Opening ceremonies had people on their feet, hands over hearts, and heads bowed in prayer. The solemn expressions of the crowd reflected the pride in our nation. Fireworks followed, grand fireworks, stepped up from the already spectacular version from the previous year.
“I think it is wonderful. People… people are just having fun. This is a picnic, this is the fourth of July,” said Gary Leonard, fundraiser and organizer of the Fourth of July celebration. “We are right there, at that Norman Rockwell moment, you know.”
The Fourth of July, Independence Day, means something different for everybody. The following is just a small sample of what the Fourth of July means to the people in this community.
“Fourth of July means so many things to me … FREEDOM first and foremost. Remembering how we got that freedom! Family, parades, fireworks, picnics with friends and family. Always a wonderful day celebrating how we got to where we are with our Declaration of Independence! God, family and country! That is what it is all about!”
— Jan Irving
“Independence Day is an opportunity to pause and reflect on our freedoms as Americans. It’s a day to embrace gratitude.”
— Alyssa Pinkerton
“The Fourth of July represents to me, America’s tenacity to fight for Freedom from oppression.”
— Rhonda Vogl
“For me it’s all about freedom and patriotism, and bonding with family and friends, and honoring our TRUE freedom. I gave 21 years in the military. I love good food and fireworks, but to me, the Fourth is not about that- it’s about the birth and the freedom of the United States of America.”
— Scott Rubenacker

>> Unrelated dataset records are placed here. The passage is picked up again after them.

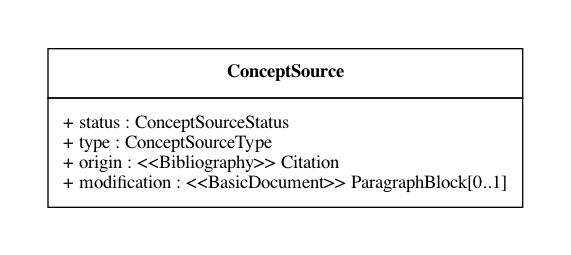
Above: lutaml/ConceptSource.png in glossarist/concept-model (Graphviz), before the change. Its source is kept beside it as lutaml/ConceptSource.dot.
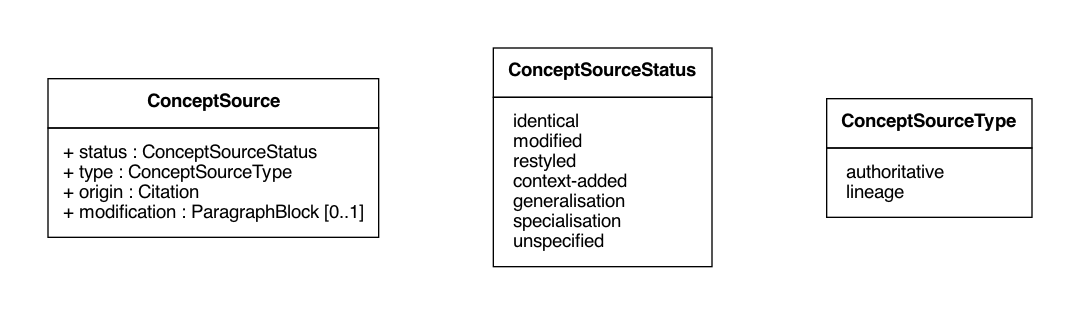
The same diagram one commit later.

Commit message:
#15, layout fixes, use `Helvetica` as a default font, namespace support for attributes

The edit, as a diff of the source:
```diff
@@ -1,9 +1,9 @@
 digraph G {
   graph [splines="ortho" pad=0.5 ranksep="1.2.equally" nodesep="1.2.equally"]
   edge [color="gray50"]
-  node [shape="box"]
+  node [shape="box" fontname="Helvetica-bold"]
 
-  ConceptSource [shape="plain" label=<
+  ConceptSource [shape="plain" fontname="Helvetica" label=<
     <TABLE BORDER="0" CELLBORDER="1" CELLSPACING="0" CELLPADDING="10">
     <TR>
     <TD><B>ConceptSource</B></TD>
@@ -12,10 +12,51 @@
   <TR>
     <TD>
           <TABLE BORDER="0" CELLPADDING="0" CELLSPACING="0">
-            <TR><TD ALIGN="LEFT">+ status : ConceptSourceStatus</TD></TR>
-            <TR><TD ALIGN="LEFT">+ type : ConceptSourceType</TD></TR>
-            <TR><TD ALIGN="LEFT">+ origin : &#60;&#60;Bibliography&#62;&#62; Citation</TD></TR>
-            <TR><TD ALIGN="LEFT">+ modification : &#60;&#60;BasicDocument&#62;&#62; ParagraphBlock&#91;0..1&#93;</TD></TR>
+            <TR><TD ALIGN="LEFT">+ status : ConceptSourceStatus </TD></TR>
+            <TR><TD ALIGN="LEFT">+ type : ConceptSourceType </TD></TR>
+            <TR><TD ALIGN="LEFT">+ origin : Citation </TD></TR>
+            <TR><TD ALIGN="LEFT">+ modification : ParagraphBlock &#91;0..1&#93;</TD></TR>
+          </TABLE>
+        </TD>
+  </TR>
+
+  </TABLE>
+  >]
+
+  ConceptSourceStatus [shape="plain" fontname="Helvetica" label=<
+    <TABLE BORDER="0" CELLBORDER="1" CELLSPACING="0" CELLPADDING="10">
+    <TR>
+    <TD><B>ConceptSourceStatus</B></TD>
+  </TR>
+
+  <TR>
+    <TD>
+          <TABLE BORDER="0" CELLPADDING="0" CELLSPACING="0">
+            <TR><TD ALIGN="LEFT"> identical</TD></TR>
+            <TR><TD ALIGN="LEFT"> modified</TD></TR>
+            <TR><TD ALIGN="LEFT"> restyled</TD></TR>
+            <TR><TD ALIGN="LEFT"> context-added</TD></TR>
+            <TR><TD ALIGN="LEFT"> generalisation</TD></TR>
+            <TR><TD ALIGN="LEFT"> specialisation</TD></TR>
+            <TR><TD ALIGN="LEFT"> unspecified</TD></TR>
+          </TABLE>
+        </TD>
+  </TR>
+
+  </TABLE>
+  >]
+
+  ConceptSourceType [shape="plain" fontname="Helvetica" label=<
+    <TABLE BORDER="0" CELLBORDER="1" CELLSPACING="0" CELLPADDING="10">
+    <TR>
+    <TD><B>ConceptSourceType</B></TD>
+  </TR>
+
+  <TR>
+    <TD>
+          <TABLE BORDER="0" CELLPADDING="0" CELLSPACING="0">
+            <TR><TD ALIGN="LEFT"> authoritative</TD></TR>
+            <TR><TD ALIGN="LEFT"> lineage</TD></TR>
           </TABLE>
         </TD>
   </TR>
```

“For me the Fourth means celebrating freedom with family, eating good food, and just having fun. I have always enjoyed the Fourth, not only for the fireworks, but also I have lots of veterans in my family. We have a great barbecue every year, with family bringing great food and spending time celebrating life, freedom, and family. Later at night we have a great firework show. When I lived in California we had 40 plus acres so we bought our own fireworks, but now that I live here we still have a great view right from out on our deck.”
— Adriana Olbekson, age 16.
“Fourth of July is obviously the birthday of the greatest country ever but also a great reason to get together and have a good time.”
— Kendra Verzier
“Holidays I believe is a time to remember what family and being an American means. Remembering the real reason of why we separated from the crown to begin with, a reason that has been long forgotten.”
— Brianne Nasby
“July 4th is a day where I just reflect on how blessed I am to have been born in a place where I have so many opportunities within my reach. Not all women of the world are so fortunate.”
— Lisa Carle
“Sorry lady we went to the cabin for the weekend, and just got back. We spend every 4th out there with family and friends. It’s all about tradition for us. Good food and drinks, relaxation, and being thankful for the freedom to do so. We definitely celebrate the red, white and blue a little more that day. However, we are insanely proud to be American every day!”
— Breanna Stippich
“The Fourth of July is a drippy popsicle in a child’s hand, the sound of hoofbeats down Main Street, the BOOM then crackle of a firework at dusk. To me, Independence Day is a time when friends and family come together on common ground to celebrate the birthday of a nation, of OUR nation, under the star spangled banner.”
— Kylie Anne Ziegwied
Margaret Bayard Smith mentions “people of every rank.” These quotes, from members of the community, represent a cross section of people from many different aspects of life, from firefighter to retired military, from student to educator, and more. The common theme substantiates that hearts of Americans still glow with pride and gratitude.